I know how much data I am putting onto the tape - 70GB uncompressed in this instance - but since the compression is done in hardware I can't tell how much of the tape is actually being used / remains.

Ivan Ferreira
Honored Contributor

Re: determining free space on tape under Linux

Of course, the catalog is usefull only if you have mutiples backups on the same tape media, otherway, a simple df, du is enough rith? ;).
Por que hacerlo dificil si es posible hacerlo facil? - Why do it the hard way, when you can do it the easy way?
Shaun Malone
Occasional Contributor

Re: determining free space on tape under Linux

That's true, I want to append more backups to the tape since I imagine each one is only using about 10% of its capacity - but I need a more accurate idea of how much physical space the backups are taking.

I suppose I could keep doing backups until one fails due to lack of tape space - but that seems a bit messy.

Cheers
Shaun
Ivan Ferreira
Honored Contributor

Re: determining free space on tape under Linux

The tar and dump commands can continue a backup in a different media. So, i think that won't be too bad, if you fill a tape, you'll be prompted to insert a new one.

But remember that having lots of backups on the same media is not always a good idea, if you loss the media, you loss all your backups.
Por que hacerlo dificil si es posible hacerlo facil? - Why do it the hard way, when you can do it the easy way?
Aco Blazeski
Regular Advisor
Solution

Re: determining free space on tape under Linux

Hi Shaun,

If I understood well, maybe the following will help:

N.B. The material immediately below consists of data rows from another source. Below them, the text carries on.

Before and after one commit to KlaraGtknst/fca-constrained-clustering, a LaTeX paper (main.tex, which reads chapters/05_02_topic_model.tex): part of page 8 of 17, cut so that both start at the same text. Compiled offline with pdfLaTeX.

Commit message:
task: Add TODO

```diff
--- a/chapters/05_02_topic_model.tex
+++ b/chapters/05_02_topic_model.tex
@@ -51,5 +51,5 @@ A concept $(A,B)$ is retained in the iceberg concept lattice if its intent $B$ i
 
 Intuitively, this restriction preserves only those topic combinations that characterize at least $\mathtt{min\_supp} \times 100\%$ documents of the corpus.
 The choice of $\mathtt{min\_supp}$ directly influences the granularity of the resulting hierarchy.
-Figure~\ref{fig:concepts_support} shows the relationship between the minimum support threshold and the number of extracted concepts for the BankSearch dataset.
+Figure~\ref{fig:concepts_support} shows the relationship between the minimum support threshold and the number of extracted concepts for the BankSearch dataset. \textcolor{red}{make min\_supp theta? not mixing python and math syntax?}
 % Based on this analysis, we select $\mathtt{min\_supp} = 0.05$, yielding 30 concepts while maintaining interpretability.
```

1. make a tar -tvf on the last archive you have on the tape, using non-rewind device (or using the mt command forward the tape to the last eof)

2. using the mt command read the position of tape (this will give you the current block number)

3.if you know the capacity of tape then you'll now how much space is left on the tape (last - current block number)

I have no much experience with tape on linux, but above work on tru64.

I think that on linux you will use mt command with eod and tell subcommands.

However even if you know how much space left on tape , this is just to estimate how much data you can put. This because, as said before, the compression is variable.

Regards,
Richard Bickers
Trusted Contributor

Re: determining free space on tape under Linux

Hi Shaun,

Another way is to use HP Library and Tape Tools (LTT) though it only officially supports Red Hat at the moment (SuSE coming soon). With LTT you can pull the logs from the drive and see; (a) how much space is left on tape and (b) what your recent compression ratio has been. This works best if you pull the logs immediately after the backup.

The logs are best in the HP Ultrium drives which is what you've got so that should be OK.

You can find LTT at www.hp.com/support/tapetools. Select 'support' and 'view support ticket'. Fingers crossed it works for your version of Linux.

If you need help running it then please let me know. There is help on the web.

In future (next few months) LTT will support SuSE and also have clearer log decode for exactly this purpose.

Richard.
It's more interesting when it's gone wrong
Stuart Whitby
Trusted Contributor

Re: determining free space on tape under Linux

If Richard's LT&T tools option doesn't work for you, you'll also need to bear in mind with Aco's that you'll need to know your tape blocksize and check the number of blocks used for each filemark on tape. You might be able to do this with the info from:

mt -f fsf 1
mt -f bsr 1
mt -f status
mt -f fsf 2
mt -f bsr 1
mt -f status

from a newly loaded tape until the fsf fails.

Otherwise, there's no way to do this. 2:1 is just the average compression ratio that you'll get, but I've seen over 1000:1 on empty databases and about 1.05:1 on compressed graphics files, so it depends on the type of data that you're putting into the backup.

However, with compression, looking at the amount of free space on tape is fairly arbitrary anyway. With an unknown compression ratio, it's near impossible to tell whether the next lot of data will fit onto a tape unless it'll fit uncompressed.

Cheers,

Stuart.
A sysadmin should never cross his fingers in the hope commands will work. Makes for a lot of mistakes while typing.